> _What you are asked to do_
Each line of the data below holding the word "Global" must be copied.

> _Input material_
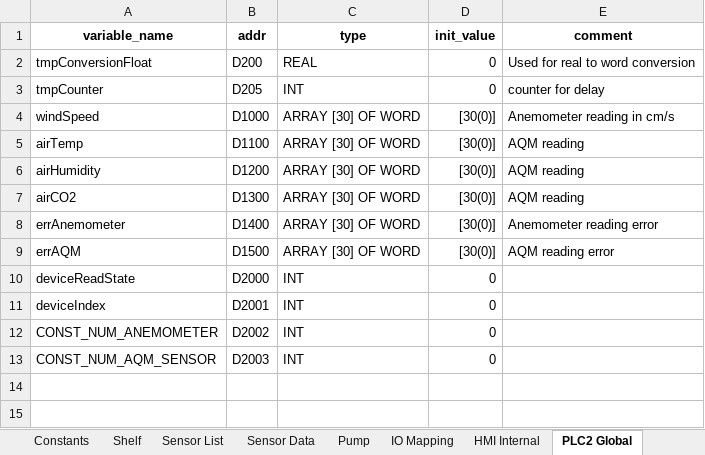
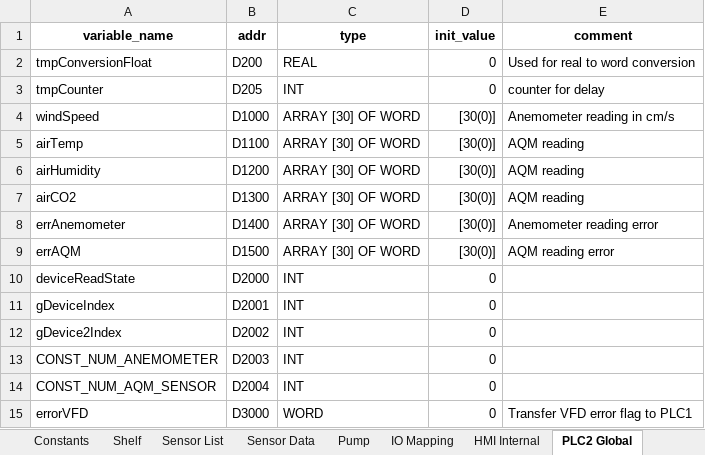
Before and after one commit to T2HOPETECHNIK/Ellemento, an Excel workbook: rack_control/global_variable_template.xlsx, sheet PLC2 Global, drawn as a sheet; values as stored, in another font and other column widths than the file's, no borders; addresses are those after the commit; the diff names each change by its address in the sheet, - before the commit and + after, or states it on an @@ line.

Commit message:
Fix bug in HMI: wrong variable assignment Experiment with modbus sensors, partially working. Only need to fix the 2nd sensor issue.

```diff
--- a/rack_control/global_variable_template.xlsx (sheet PLC2 Global)
+++ b/rack_control/global_variable_template.xlsx (sheet PLC2 Global)
-A11 (variable_name): deviceIndex
+A11 (variable_name): gDeviceIndex
+row 12: gDevice2Index | D2002 | INT | 0
-B13 (addr): D2002
+B13 (addr): D2003
-B14 (addr): D2003
+B14 (addr): D2004
+row 15: errorVFD | D3000 | WORD | 0 | Transfer VFD error flag to PLC1
```
Also changed, not shown: sheet IO Mapping, 6 other files.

> _Output below_
Before and after one commit to T2HOPETECHNIK/Ellemento, an Excel workbook: rack_control/global_variable_template.xlsx, sheet PLC2 Global, drawn as a sheet; values as stored, in another font and other column widths than the file's, no borders; addresses are those after the commit; the diff names each change by its address in the sheet, - before the commit and + after, or states it on an @@ line.
--- a/rack_control/global_variable_template.xlsx (sheet PLC2 Global)
+++ b/rack_control/global_variable_template.xlsx (sheet PLC2 Global)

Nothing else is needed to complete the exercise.